Available data >>
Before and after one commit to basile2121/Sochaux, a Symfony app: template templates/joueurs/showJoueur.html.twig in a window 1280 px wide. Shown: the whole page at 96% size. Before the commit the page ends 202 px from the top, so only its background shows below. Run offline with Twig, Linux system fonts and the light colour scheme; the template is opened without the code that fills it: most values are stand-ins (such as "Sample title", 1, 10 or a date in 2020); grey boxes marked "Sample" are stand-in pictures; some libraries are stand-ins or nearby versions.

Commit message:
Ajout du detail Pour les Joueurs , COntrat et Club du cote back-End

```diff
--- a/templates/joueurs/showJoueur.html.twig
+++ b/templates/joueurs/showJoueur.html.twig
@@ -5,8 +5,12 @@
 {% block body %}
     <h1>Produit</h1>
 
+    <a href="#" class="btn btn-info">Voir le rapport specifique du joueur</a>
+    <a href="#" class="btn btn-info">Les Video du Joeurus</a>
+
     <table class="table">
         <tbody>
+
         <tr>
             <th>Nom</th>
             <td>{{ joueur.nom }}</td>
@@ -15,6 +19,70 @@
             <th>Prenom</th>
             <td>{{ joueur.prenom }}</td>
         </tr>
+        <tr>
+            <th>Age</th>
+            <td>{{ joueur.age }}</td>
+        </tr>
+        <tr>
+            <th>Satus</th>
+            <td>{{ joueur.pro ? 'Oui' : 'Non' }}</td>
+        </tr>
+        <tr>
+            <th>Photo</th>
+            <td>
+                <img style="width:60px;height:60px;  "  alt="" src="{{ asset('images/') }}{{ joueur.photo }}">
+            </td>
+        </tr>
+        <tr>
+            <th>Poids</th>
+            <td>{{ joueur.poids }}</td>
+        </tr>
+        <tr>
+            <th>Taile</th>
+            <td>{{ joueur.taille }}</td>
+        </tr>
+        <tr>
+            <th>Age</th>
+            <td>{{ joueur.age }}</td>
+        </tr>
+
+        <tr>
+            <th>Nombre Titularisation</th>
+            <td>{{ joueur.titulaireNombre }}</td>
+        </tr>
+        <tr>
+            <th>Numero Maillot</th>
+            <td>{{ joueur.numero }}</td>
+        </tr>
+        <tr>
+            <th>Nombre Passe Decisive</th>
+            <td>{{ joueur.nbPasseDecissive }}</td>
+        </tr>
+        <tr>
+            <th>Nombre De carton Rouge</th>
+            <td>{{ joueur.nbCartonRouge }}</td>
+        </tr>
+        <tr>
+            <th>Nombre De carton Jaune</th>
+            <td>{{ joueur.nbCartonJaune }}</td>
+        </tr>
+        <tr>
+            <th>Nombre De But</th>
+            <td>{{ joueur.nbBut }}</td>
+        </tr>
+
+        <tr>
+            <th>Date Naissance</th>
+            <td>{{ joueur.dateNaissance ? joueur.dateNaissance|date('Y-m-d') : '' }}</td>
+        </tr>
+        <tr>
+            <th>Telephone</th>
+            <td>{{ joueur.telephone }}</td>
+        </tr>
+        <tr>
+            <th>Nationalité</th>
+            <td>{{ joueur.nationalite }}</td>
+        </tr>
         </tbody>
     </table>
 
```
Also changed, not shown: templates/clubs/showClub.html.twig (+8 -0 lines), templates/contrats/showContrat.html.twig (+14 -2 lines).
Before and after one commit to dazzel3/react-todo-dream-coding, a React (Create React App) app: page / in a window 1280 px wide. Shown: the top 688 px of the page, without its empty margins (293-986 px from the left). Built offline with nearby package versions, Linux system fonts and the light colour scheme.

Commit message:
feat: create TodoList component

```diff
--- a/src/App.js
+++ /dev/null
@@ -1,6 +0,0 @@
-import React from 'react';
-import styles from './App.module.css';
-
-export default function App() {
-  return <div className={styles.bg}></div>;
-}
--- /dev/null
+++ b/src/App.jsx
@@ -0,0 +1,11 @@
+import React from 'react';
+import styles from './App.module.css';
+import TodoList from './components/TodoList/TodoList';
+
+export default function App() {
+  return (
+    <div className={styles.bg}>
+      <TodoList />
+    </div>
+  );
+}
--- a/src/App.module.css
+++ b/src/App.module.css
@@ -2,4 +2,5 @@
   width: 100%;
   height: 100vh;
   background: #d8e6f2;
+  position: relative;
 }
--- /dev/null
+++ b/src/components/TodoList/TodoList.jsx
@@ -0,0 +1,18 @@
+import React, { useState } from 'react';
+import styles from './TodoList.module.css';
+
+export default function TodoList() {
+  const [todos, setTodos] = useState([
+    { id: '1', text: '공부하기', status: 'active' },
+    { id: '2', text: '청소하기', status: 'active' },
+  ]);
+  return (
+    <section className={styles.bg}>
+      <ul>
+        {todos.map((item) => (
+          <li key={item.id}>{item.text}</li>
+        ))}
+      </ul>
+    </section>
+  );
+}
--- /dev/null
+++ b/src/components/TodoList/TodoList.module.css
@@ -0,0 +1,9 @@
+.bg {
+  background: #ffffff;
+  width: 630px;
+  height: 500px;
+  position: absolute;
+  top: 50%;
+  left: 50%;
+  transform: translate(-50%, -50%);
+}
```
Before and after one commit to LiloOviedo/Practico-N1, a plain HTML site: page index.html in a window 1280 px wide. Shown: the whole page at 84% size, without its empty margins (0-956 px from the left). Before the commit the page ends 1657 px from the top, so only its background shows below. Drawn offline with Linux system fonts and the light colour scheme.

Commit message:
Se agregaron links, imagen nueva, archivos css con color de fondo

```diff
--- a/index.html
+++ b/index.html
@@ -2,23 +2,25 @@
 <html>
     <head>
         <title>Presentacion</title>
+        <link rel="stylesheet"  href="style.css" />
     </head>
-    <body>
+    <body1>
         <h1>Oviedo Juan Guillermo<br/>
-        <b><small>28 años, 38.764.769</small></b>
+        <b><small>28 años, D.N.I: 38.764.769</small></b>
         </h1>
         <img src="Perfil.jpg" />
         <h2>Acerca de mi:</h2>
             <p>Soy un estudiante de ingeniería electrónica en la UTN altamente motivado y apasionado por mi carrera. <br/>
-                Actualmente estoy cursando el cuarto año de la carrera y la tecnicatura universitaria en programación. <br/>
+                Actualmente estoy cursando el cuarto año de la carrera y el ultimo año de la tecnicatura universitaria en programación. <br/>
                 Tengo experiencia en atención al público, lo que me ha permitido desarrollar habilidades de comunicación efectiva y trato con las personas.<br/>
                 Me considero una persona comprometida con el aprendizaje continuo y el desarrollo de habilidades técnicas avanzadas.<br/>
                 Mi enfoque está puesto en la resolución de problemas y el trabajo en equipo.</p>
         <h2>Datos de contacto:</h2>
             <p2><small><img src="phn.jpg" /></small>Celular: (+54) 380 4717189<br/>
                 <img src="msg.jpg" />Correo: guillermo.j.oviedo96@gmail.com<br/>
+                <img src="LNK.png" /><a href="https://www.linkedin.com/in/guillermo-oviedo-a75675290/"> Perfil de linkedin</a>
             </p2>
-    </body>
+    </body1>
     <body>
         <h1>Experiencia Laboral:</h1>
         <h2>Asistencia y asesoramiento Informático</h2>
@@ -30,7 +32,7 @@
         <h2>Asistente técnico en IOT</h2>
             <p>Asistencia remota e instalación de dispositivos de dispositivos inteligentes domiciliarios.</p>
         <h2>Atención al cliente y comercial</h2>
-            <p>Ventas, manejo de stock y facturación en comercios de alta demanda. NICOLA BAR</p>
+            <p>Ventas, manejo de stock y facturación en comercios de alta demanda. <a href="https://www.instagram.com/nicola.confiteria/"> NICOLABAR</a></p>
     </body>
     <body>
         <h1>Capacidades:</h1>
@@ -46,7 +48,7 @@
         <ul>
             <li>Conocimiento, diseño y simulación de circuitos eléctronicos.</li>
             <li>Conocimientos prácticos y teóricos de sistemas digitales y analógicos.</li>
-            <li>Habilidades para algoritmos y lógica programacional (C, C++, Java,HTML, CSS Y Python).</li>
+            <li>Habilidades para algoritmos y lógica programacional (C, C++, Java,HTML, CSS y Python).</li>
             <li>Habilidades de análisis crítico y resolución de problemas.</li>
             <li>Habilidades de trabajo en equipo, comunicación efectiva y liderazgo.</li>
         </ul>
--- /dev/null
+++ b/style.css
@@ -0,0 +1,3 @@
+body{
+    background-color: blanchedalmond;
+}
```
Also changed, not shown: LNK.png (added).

Exercise details >>
Looking at the records above, work out how many lines include the word "fonts", then give that number by itself.

Solution to the problem >>
3